● **EXERCISE BRIEF**: Pick every line from the data below that contains the string "sobreviventes" and copy it.

● **RECORDS SHOWN**:
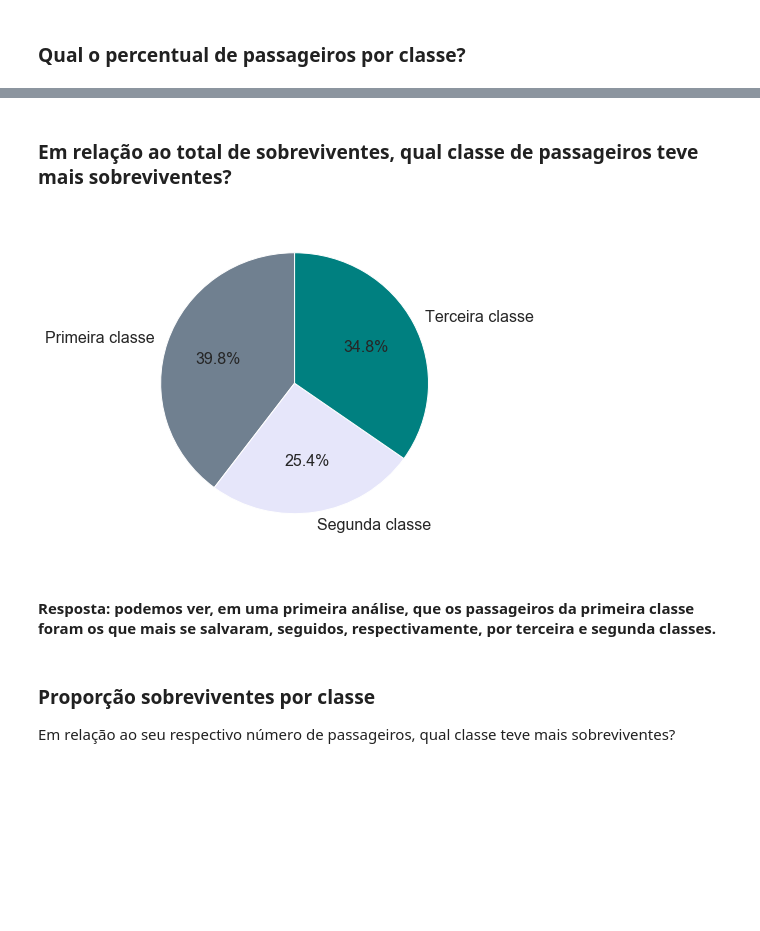
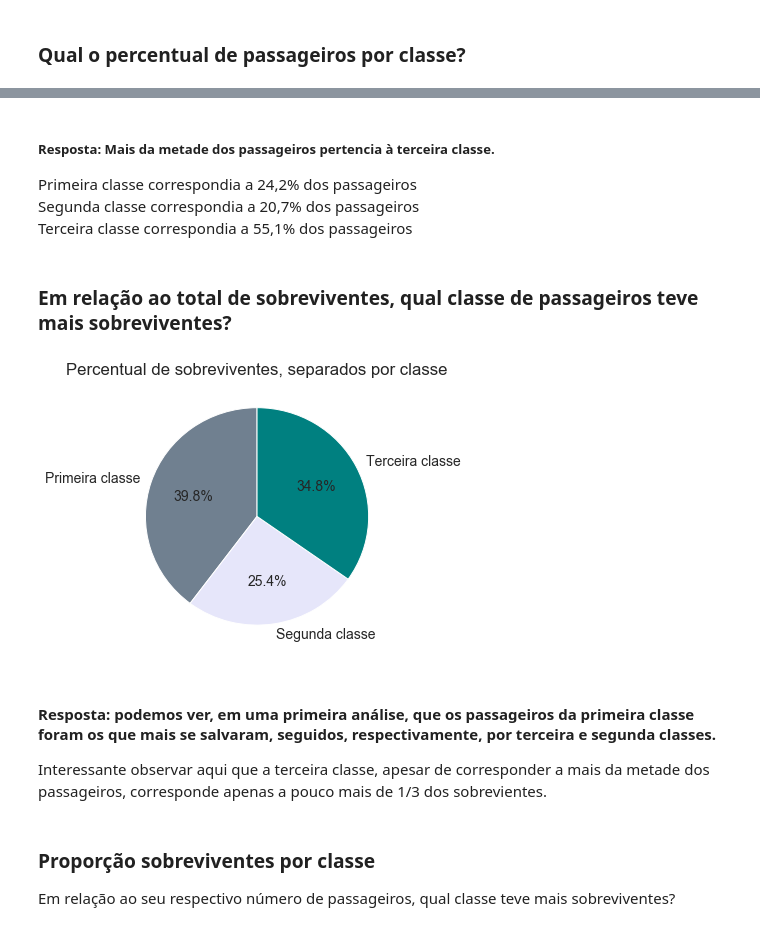
Before and after one commit to rovedajr/Udacity_FDSI_02, a Jupyter notebook: analise_titanic.ipynb, the cells around one changed output, grey strips where cells are left out. Saved outputs shown, nothing was run; the diff lists cells and outputs as text; code cells hidden in the pictures; blank space fills up the shorter version.

```diff
--- a/analise_titanic.ipynb
+++ b/analise_titanic.ipynb
@@ -50,11 +34,11 @@ memory usage: 48.7+ KB
 A solução, conforme apresentada em exercícios anteriores, é pegar a média de valores da coluna e preencher os espaços vazios com esse valor.
 # %%
 # preenchendo com o valor médio da coluna nas células em branco
-mean_age = dfc['Age'].mean()
-dfc['Age'].fillna(mean_age, inplace=True)
+mean_age = df['Age'].mean()
+df['Age'].fillna(mean_age, inplace=True)
 
 # verificando novamente se os dados estão OK
-dfc.info()
+df.info()
 # %% [output]
 <class 'pandas.core.frame.DataFrame'>
 Int64Index: 891 entries, 1 to 891
@@ -130,28 +121,35 @@ plt.show();
+# %% [markdown]
+##### Resposta: Mais da metade dos passageiros pertencia à terceira classe.
+Primeira classe correspondia a 24,2% dos passageiros
+Segunda classe correspondia a 20,7% dos passageiros
+Terceira classe correspondia a 55,1% dos passageiros
 # %% [markdown]
 ### Em relação ao total de sobreviventes, qual classe de passageiros teve mais sobreviventes?
 # %%
 # análise preliminar
 sfclass = dfc.query('Survived == 1 and Pclass == 1')['Survived'].count()
 ssclass = dfc.query('Survived == 1 and Pclass == 2')['Survived'].count()
 stclass = dfc.query('Survived == 1 and Pclass == 3')['Survived'].count()
 
 fclass = dfc.query('Survived == 0 and Pclass == 1')['Survived'].count()
 sclass = dfc.query('Survived == 0 and Pclass == 2')['Survived'].count()
 tclass = dfc.query('Survived == 0 and Pclass == 3')['Survived'].count()
 
 # Pie chart, where the slices will be ordered and plotted counter-clockwise:
 clabels = 'Primeira classe', 'Segunda classe', 'Terceira classe'
 ssizes = [sfclass, ssclass, stclass]
 dsizes = [fclass, sclass, stclass]
 colors= ['slategray', 'lavender', 'teal']
 
-fig1, ax1 = plt.subplots(figsize=(6,6))
+fig1, ax1 = plt.subplots(figsize=(5,5))
 ax1.pie(ssizes, labels=clabels, autopct='%1.1f%%', colors=colors, startangle=90)
+plt.title('Percentual de sobreviventes, separados por classe')
 plt.show()
 # %% [output]
-[figure, old version]
+[figure, new version]
 # %% [markdown]
 #### Resposta: podemos ver, em uma primeira análise, que os passageiros da primeira classe foram os que mais se salvaram, seguidos, respectivamente, por terceira e segunda classes.
+Interessante observar aqui que a terceira classe, apesar de corresponder a mais da metade dos passageiros, corresponde apenas a pouco mais de 1/3 dos sobrevientes.
 # %% [markdown]
 ### Proporção sobreviventes por classe
 Em relação ao seu respectivo número de passageiros, qual classe teve mais sobreviventes?
```
Also changed, not shown: parts of 20 cells of this notebook, 1 other file.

● **REPLY TO THE EXERCISE**:
 ### Em relação ao total de sobreviventes, qual classe de passageiros teve mais sobreviventes?
+plt.title('Percentual de sobreviventes, separados por classe')
 ### Proporção sobreviventes por classe
 Em relação ao seu respectivo número de passageiros, qual classe teve mais sobreviventes?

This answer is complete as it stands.